Published Apr 01, 2005The impossibility of categorising Al Tuck is both an asset and a hindrance for this Maritime cult hero. It means he never quite fits on board any bandwagon passing through town, but then Al prefers to sit in the local saloon, nursing a beer and watching it move on by. He's not going anywhere. Thankfully, in his own good time he'll shuffle into a studio and lay down another bunch of songs guaranteed to delight those hip to his laidback charm. His first studio album in four years, 33 1/3 may just be his most seductive collection yet. The understated yet always effective accompaniment features fluent piano, guitar and upright bass, which frames Tuck's affectingly lyrical songs and mellow vocals. The gorgeous opener, "February Snow," needs only a gently strummed guitar to get Tuck's poignant point across. His rich and haunting voice has an old-time character, and his songs incorporate such influences as blues, traditional country, folk and jazz. It's fitting that the only cover song here, "Mona Lisa," was made famous by Nat King Cole, as Al's delivery recalls the effortless stylings of the likes of Cole and Chet Baker. Tempos are varied just enough to keep ennui at bay, as with the jaunty keyboards on "Falling for Catriona" (an album highlight). This disc's title can refer to the speed of a long playing record, and this is one that merits long playing.
There's a live and spontaneous feel to the record. Does that reflect the way it was made? A lot of it we recorded in just one day in Toronto, in Blue Rodeo's studio, the Barn. I used Nick Holmes to engineer, and he used two-inch tape. It was virtually all recorded live. I'm not opposed to tomfoolery, but if you have a good session, just leave it at that.
It's been four years since your last studio album, Brave Last Days. Would you like to record more prolifically? Yes, I would. I have plenty of songs that could be rattled off easily if I get on a roll. I'd like to put another one out in the fall so I can get caught up in terms of representing my material.
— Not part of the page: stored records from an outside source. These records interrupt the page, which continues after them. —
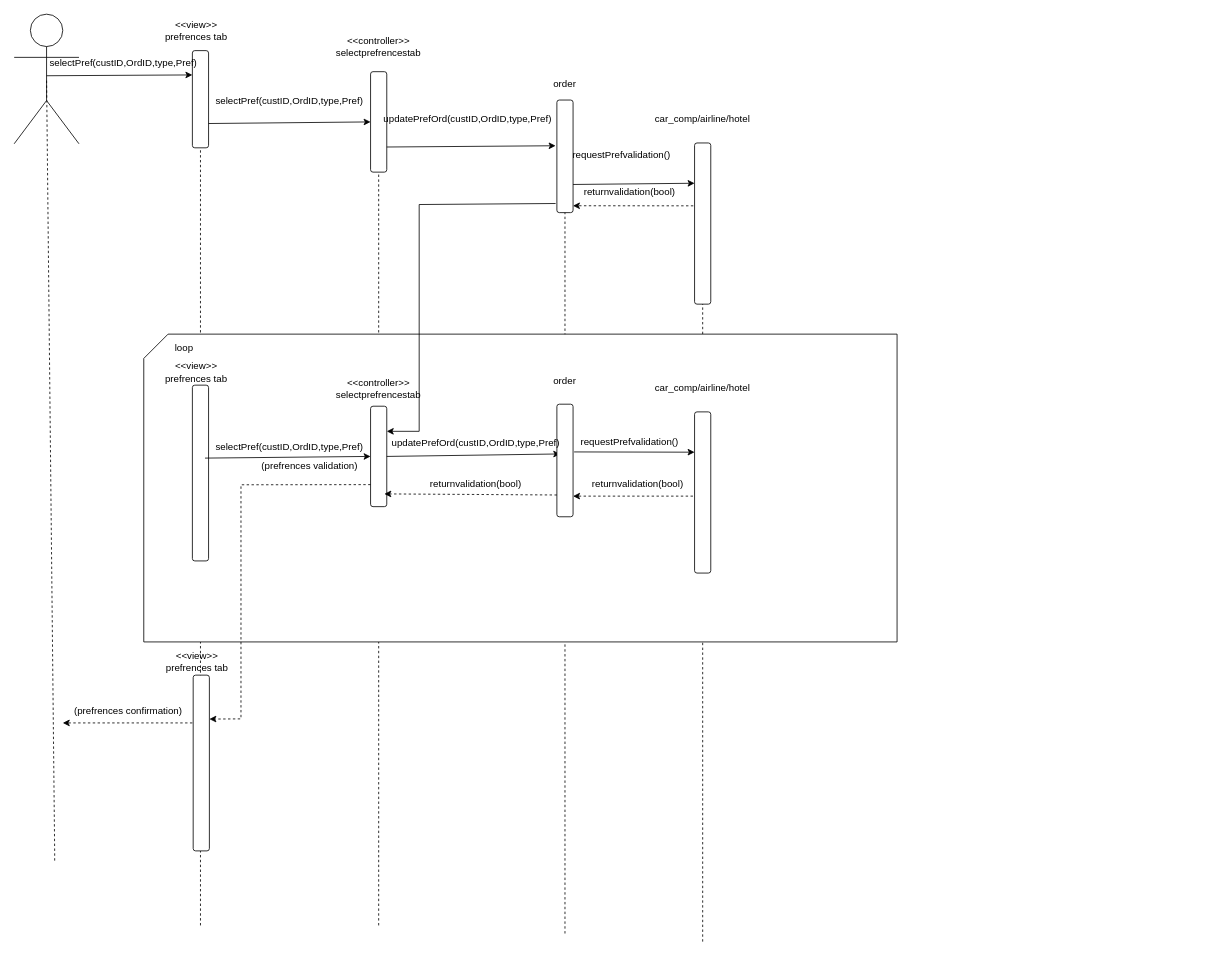
The draw.io diagram software engineering/deliverable 5/SD/prefrences-2.drawio in YousseFaltas/SW-Database-management, before the edit. Source tidied: cells renumbered, new cells numbered last; positions are measured from the earlier drawing's top-left corner, leaving out a move shared by most shapes. Both pictures are drawn from the tidied source at 81%, with x=0, y=0 at pixel (14, 14).
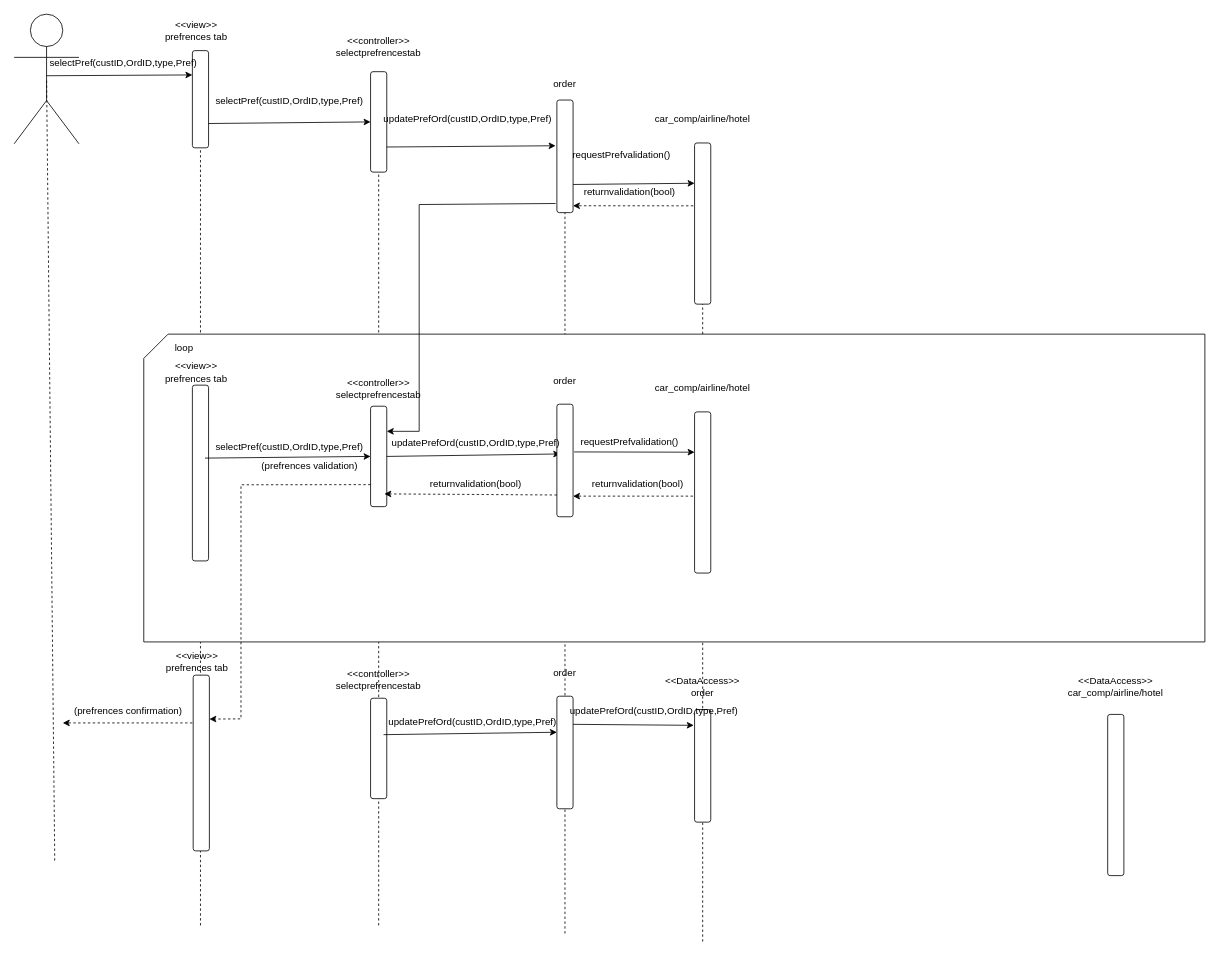
The same page after the edit.

Change to the diagram source:
```diff
@@
     <mxCell id="26" style="shape=card;whiteSpace=wrap;html=1;" parent="1" vertex="1">
-      <mxGeometry x="160" y="395" width="930" height="380" as="geometry" />
+      <mxGeometry x="160" y="395" width="1310" height="380" as="geometry" />
     </mxCell>
@@
+    <mxCell id="53" value="&amp;lt;&amp;lt;DataAccess&amp;gt;&amp;gt;&lt;div&gt;car_comp/airline/hotel&lt;/div&gt;" style="text;html=1;align=center;verticalAlign=middle;whiteSpace=wrap;rounded=0;" parent="1" vertex="1">
+      <mxGeometry x="1330" y="815" width="60" height="30" as="geometry" />
+    </mxCell>
+    <mxCell id="54" style="rounded=1;whiteSpace=wrap;html=1;direction=south;" parent="1" vertex="1">
+      <mxGeometry x="1350" y="864.5" width="20" height="199" as="geometry" />
+    </mxCell>
+    <mxCell id="55" value="&amp;lt;&amp;lt;DataAccess&amp;gt;&amp;gt;&lt;div&gt;order&lt;/div&gt;" style="text;html=1;align=center;verticalAlign=middle;whiteSpace=wrap;rounded=0;" parent="1" vertex="1">
+      <mxGeometry x="820" y="815" width="60" height="30" as="geometry" />
+    </mxCell>
+    <mxCell id="56" style="rounded=1;whiteSpace=wrap;html=1;direction=south;" parent="1" vertex="1">
+      <mxGeometry x="840" y="858.5" width="20" height="139" as="geometry" />
+    </mxCell>
+    <mxCell id="57" style="rounded=1;whiteSpace=wrap;html=1;direction=south;" parent="1" vertex="1">
+      <mxGeometry x="440" y="844.5" width="20" height="124" as="geometry" />
+    </mxCell>
+    <mxCell id="58" value="&amp;lt;&amp;lt;controller&amp;gt;&amp;gt;&lt;div&gt;selectprefrencestab&lt;/div&gt;" style="text;html=1;align=center;verticalAlign=middle;whiteSpace=wrap;rounded=0;" parent="1" vertex="1">
+      <mxGeometry x="420" y="807" width="60" height="30" as="geometry" />
+    </mxCell>
+    <mxCell id="59" style="rounded=1;whiteSpace=wrap;html=1;direction=south;" parent="1" vertex="1">
+      <mxGeometry x="670" y="842" width="20" height="139" as="geometry" />
+    </mxCell>
+    <mxCell id="60" value="order" style="text;html=1;align=center;verticalAlign=middle;whiteSpace=wrap;rounded=0;" parent="1" vertex="1">
+      <mxGeometry x="650" y="798.5" width="60" height="30" as="geometry" />
+    </mxCell>
+    <mxCell id="61" style="endArrow=classic;html=1;rounded=0;exitX=0.5;exitY=0;exitDx=0;exitDy=0;entryX=0.442;entryY=0.793;entryDx=0;entryDy=0;entryPerimeter=0;" parent="1" edge="1">
+      <mxGeometry relative="1" as="geometry">
+        <mxPoint x="456" y="889.5" as="sourcePoint" />
+        <mxPoint x="670" y="886.5" as="targetPoint" />
+      </mxGeometry>
+    </mxCell>
+    <mxCell id="62" value="updatePrefOrd(custID,OrdID,type,Pref)" style="text;html=1;align=center;verticalAlign=middle;whiteSpace=wrap;rounded=0;" parent="1" vertex="1">
+      <mxGeometry x="536" y="858.5" width="60" height="30" as="geometry" />
+    </mxCell>
+    <mxCell id="63" style="endArrow=classic;html=1;rounded=0;exitX=0.25;exitY=0;exitDx=0;exitDy=0;entryX=0.14;entryY=1.05;entryDx=0;entryDy=0;entryPerimeter=0;" parent="1" edge="1" source="59" target="56">
+      <mxGeometry relative="1" as="geometry" />
+    </mxCell>
+    <mxCell id="64" value="updatePrefOrd(custID,OrdID,type,Pref)" style="text;html=1;align=center;verticalAlign=middle;whiteSpace=wrap;rounded=0;" parent="1" vertex="1">
+      <mxGeometry x="740" y="845" width="100" height="30" as="geometry" />
+    </mxCell>
```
When you started making roots-based music in the early 90s, it was far from fashionable. Do you feel amused or vindicated about the whole roots boom? Well it does seem to have swung around more in my direction, the general taste. I'd like to capitalise on that a bit more [laughs]. I wish I could have responded more to a trend as it happened. At the time of my last record, there was more of an alt-country climate and I made like a sleepy dubby record instead. Still, I guess I'd be happy to distance myself from just about anything. (Independent)